Flowers of Hope Cove

All found within fifteen minutes of the Hotel

These flowers have all been seen on the footpaths between Thurlestone and Bolt Tail, depending on the time of year. Click on the pictures to see a larger image.

Picture of alexanders


Smyrnium olusatrum

Best seen: April to June

A large plant that grows up to 1.5 metres tall and has a thick main stem that can become hollow. The shiny green leaves smell of celery.

Picture of Greater Periwinkle

Greater Periwinkle

Vinca major

A vigorous evergreen sub-shrub forming a clump of erect stems bearing glossy ovate leaves and solitary violet-blue flowers 4cm wide in the leaf axils, with long rooting sterile stems making effective ground cover.

Picture of Greater Stitchwort

Greater Stitchwort

Stellaria holostea

Best seen: April to June

'Star-of-Bethlehem' and 'Wedding Cakes' are just some of the other names for Greater Stitchwort. Look for its pretty, star-shaped, white flowers in woodlands and along hedgerows and roadside verges.

Picture of Red Campion

Red Campion

Silene dioica

Best seen: May to September

Just as the bluebells finish flowering in our woodlands, the rose-red blooms of red campion start to brighten up the woodland floor. Look for this pretty plant in hedges and roadsides, too.

Picture of Red Valerian

Red Valerian

Centranthus ruber

Best seen: May to October

Red Valerian was introduced in the 1600s from Europe, but is now naturalised in the UK. Its pinky-red flowers grow from old walls, roadside verges, railway cuttings and cliffs, and provide nectar for insects.

Picture of Sea Campion

Sea Campion

Silene uniflora

Best seen: June to August

A pretty white flower with distinctive, fleshy leaves. Sea Campion is related to the carnation. Other names by which it is known are 'dead man's bells', 'witches' thimbles' and 'Devil's hatties'.

Picture of Sea Thrift

Sea Thrift

Armeria maritima

Best seen: April to October

Cushions of clover-like, pink Thrift are a familiar sight of cliffs, shingle beaches and sand dunes around the UK. Also known as 'Cliff Clover', it makes a good garden plant.

Picture of Seaside Daisy

Seaside Daisy

Erigeron glaucus

The Seaside Daisy originated in North America and spread themselves over Europe where they have naturalised in coastal areas growing on cliffs, sand dunes, and beaches.

Picture of Tree Mallow

Tree Mallow
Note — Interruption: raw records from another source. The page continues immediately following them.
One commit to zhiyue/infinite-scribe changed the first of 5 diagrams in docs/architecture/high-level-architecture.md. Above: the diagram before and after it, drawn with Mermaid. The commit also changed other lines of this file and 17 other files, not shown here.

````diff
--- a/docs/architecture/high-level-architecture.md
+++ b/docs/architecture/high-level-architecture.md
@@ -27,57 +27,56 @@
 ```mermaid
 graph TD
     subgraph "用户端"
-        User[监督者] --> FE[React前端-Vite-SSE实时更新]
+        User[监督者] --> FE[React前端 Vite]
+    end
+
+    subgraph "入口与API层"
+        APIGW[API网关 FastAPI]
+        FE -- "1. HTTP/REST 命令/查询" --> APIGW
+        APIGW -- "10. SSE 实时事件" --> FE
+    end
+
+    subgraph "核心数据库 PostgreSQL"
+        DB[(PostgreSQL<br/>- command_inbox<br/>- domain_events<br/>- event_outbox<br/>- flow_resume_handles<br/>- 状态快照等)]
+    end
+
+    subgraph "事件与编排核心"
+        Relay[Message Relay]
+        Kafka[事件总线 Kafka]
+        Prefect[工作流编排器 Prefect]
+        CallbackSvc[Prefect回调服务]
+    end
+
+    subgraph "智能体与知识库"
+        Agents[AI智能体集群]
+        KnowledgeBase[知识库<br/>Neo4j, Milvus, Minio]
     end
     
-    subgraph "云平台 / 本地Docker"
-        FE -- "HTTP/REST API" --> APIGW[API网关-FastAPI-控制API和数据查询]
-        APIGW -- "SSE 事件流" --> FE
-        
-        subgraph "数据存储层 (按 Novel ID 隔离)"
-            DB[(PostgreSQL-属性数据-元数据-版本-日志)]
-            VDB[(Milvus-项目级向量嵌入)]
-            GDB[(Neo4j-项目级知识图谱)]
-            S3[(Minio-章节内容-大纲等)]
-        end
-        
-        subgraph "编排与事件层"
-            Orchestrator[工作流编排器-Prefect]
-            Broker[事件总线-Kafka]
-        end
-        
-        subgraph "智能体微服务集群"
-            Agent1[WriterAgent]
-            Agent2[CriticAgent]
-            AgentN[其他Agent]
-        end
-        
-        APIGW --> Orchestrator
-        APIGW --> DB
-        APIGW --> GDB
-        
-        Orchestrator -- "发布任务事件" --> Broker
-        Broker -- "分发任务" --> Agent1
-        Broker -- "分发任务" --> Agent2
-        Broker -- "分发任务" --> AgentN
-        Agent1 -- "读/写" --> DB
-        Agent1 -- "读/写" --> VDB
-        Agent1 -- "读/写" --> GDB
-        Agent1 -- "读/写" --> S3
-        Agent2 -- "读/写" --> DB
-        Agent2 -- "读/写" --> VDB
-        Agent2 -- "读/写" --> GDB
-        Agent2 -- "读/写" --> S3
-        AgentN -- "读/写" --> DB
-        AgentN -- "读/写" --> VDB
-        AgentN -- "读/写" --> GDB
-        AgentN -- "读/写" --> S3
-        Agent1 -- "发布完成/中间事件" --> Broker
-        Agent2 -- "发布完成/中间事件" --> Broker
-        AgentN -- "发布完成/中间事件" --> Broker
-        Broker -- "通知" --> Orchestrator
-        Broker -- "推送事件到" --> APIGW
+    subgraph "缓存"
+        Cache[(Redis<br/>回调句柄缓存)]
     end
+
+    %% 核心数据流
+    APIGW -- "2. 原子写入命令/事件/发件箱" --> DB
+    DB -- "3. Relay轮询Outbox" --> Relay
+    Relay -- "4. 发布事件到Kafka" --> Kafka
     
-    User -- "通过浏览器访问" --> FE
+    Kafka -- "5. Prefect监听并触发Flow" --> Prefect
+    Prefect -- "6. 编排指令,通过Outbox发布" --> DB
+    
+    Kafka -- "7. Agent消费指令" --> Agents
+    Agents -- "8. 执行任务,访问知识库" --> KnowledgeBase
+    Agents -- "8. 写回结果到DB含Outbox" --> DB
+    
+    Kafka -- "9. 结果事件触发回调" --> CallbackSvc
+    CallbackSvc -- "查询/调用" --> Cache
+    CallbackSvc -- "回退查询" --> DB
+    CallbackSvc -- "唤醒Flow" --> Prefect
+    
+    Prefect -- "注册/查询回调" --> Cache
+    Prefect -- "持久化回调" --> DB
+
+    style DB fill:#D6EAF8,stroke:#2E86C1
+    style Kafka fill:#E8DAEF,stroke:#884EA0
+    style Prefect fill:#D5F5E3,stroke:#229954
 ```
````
Lavatera arborea

Tree mallow is native to the south-west and west coast of the UK. It grows on maritime rocks, cliffs, stony ground or coastal bare ground and can form dense stands that cover large areas.